His writing comes across at times both grim and humorous, gothic and gonzo, as informal as a backyard conversation with a drunken neighbor yet as incantatory as a voodoo spell. Pedantic professors may label him one thing or another, emboldened by their collective cowardice, but they're just following breadcrumbs through the woods. Hannah owns the woods. As he might say, enough phoney literary bullshit, let the man speak for himself. Here's the essay quoted above. Just click to enlarge it and read it.

Now if you're a writer get writing. I'd better get back to work myself. Coffee break's over. If you're a reader, a serious reader who likes good stories you've never heard before (as opposed to all those overly familiar, predictable stories, in print and on screen, that follow a cozy little formula and comfort rather than challenge) you could do worse than pick up a copy of "Ray" or "Airships." Now that's writing.

Tuesday, August 2, 2011


Gary Russo is a hardhat, a New York City MTA construction worker building the 2nd Avenue Subway in the booming summer heat. He could use a summer wind. Maybe you saw him online. His video has gone viral. Anyway, Russo does a spot on impression of Frank Sinatra. Here he sings "Summer Wind" during his lunchbreak, and then he goes right back to work.
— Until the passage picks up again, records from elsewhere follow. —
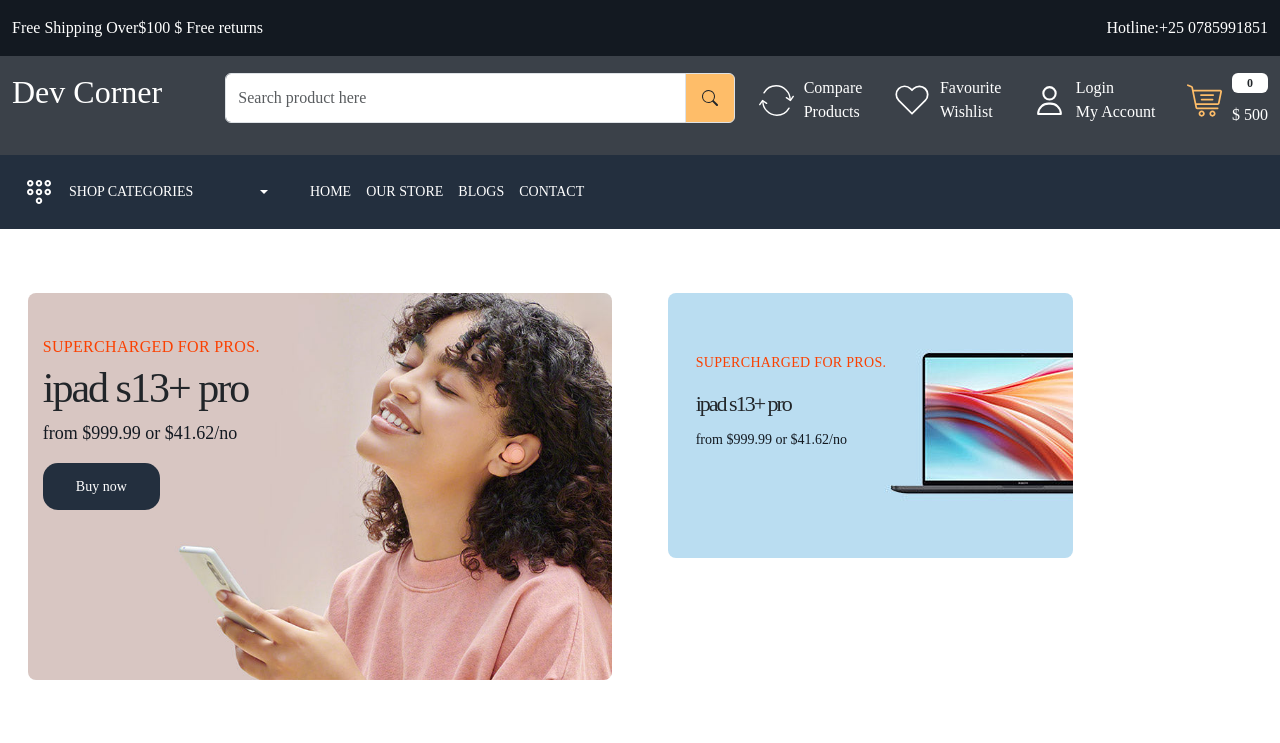
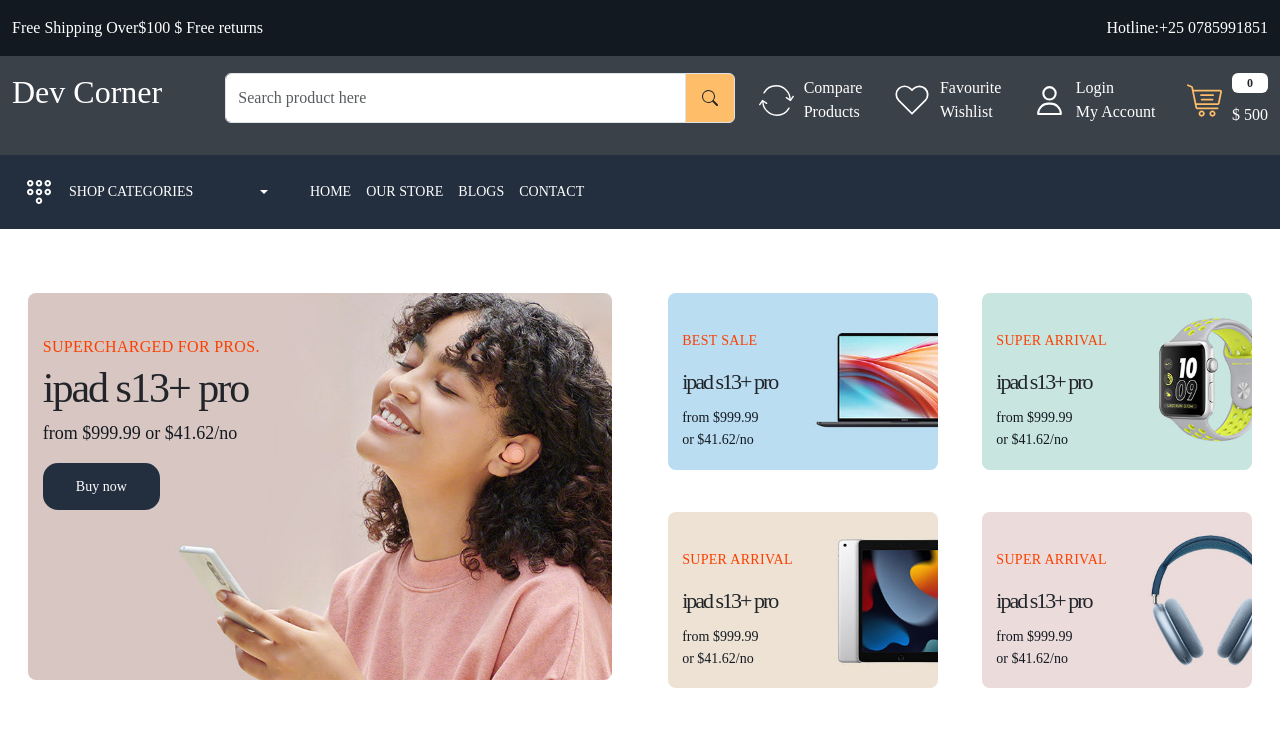
Before and after one commit to uwingabirejoselyne/learn-ecommerce-ui, a React (Create React App) app: page / in a window 1280 px wide. Shown: the top 743 px of the page. Built offline with nearby package versions, Linux system fonts and the light colour scheme.

Commit message:
best sale and super arival section

```diff
--- a/src/App.css
+++ b/src/App.css
@@ -157,3 +157,6 @@ footer .input-group-text{
   letter-spacing: 0.4;
   color: var(--color-131921);
 }
+.small-banner{
+  width: 49%;
+}
--- a/src/pages/Home.js
+++ b/src/pages/Home.js
@@ -19,13 +19,38 @@ const Home = () => {
             </div>
           </div>
           <div className='col-6'>
-            <div className='d-flex flex-wrap'>
+            <div className='d-flex flex-wrap gap-10 justify-content-between align-items-center'>
             <div className='small-banner position-relative p-3'>
             <img src='images/catbanner-01.jpg' className='img-fluid rounded-3' alt='main-banner'/>
             <div className='small-banner-content position-absolute'>
-              <h4>SUPERCHARGED FOR PROS.</h4>
+              <h4>BEST SALE</h4>
               <h5>ipad s13+ pro</h5>
-              <p>from $999.99 or $41.62/no</p>
+              <p>from $999.99 <br/> or $41.62/no</p>
+            </div>
+            </div>
+
+            <div className='small-banner position-relative p-3'>
+            <img src='images/catbanner-02.jpg' className='img-fluid rounded-3' alt='main-banner'/>
+            <div className='small-banner-content position-absolute'>
+              <h4>SUPER ARRIVAL</h4>
+              <h5>ipad s13+ pro</h5>
+              <p>from $999.99<br/> or $41.62/no</p>
+            </div>
+            </div>
+            <div className='small-banner position-relative p-3'>
+            <img src='images/catbanner-03.jpg' className='img-fluid rounded-3' alt='main-banner'/>
+            <div className='small-banner-content position-absolute'>
+              <h4>SUPER ARRIVAL</h4>
+              <h5>ipad s13+ pro</h5>
+              <p>from $999.99<br/> or $41.62/no</p>
+            </div>
+            </div>
+            <div className='small-banner position-relative p-3'>
+            <img src='images/catbanner-04.jpg' className='img-fluid rounded-3' alt='main-banner'/>
+            <div className='small-banner-content position-absolute'>
+              <h4>SUPER ARRIVAL</h4>
+              <h5>ipad s13+ pro</h5>
+              <p>from $999.99<br/> or $41.62/no</p>
             </div>
             </div>
             </div>
```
These days it's getting to be subversive to stick up for working people. Maybe it's no different from the old red-baiting days when saying anything about "the working class" got you branded a dirty commie out to start a class war. You'd think we'd be past that by now, but siding with the "commoners" still looks suspicious to a lot of people, and some folks even think it's patriotic to be AGAINST the working class. Look around. We've got union-busting Republicans stealing workers' rights nationwide, and "pro-business" tycoons hopping into bed with lobbyists and politicians to deregulate corporations and screw the common man (and woman), hoodwink the gullible, and rip off the consumer. Multinational corporations have the power to run roughshod over the workers and consumers worldwide, all in the name of "it's-good-for-business." The working people don't have the billions--or the batteries of lawyers, legal loopholes and tax breaks--of the ultra rich, for a fair fight. Besides, they have to get up every morning and go to work. But once in a while they sing.

the young Sinatra; a working class hero?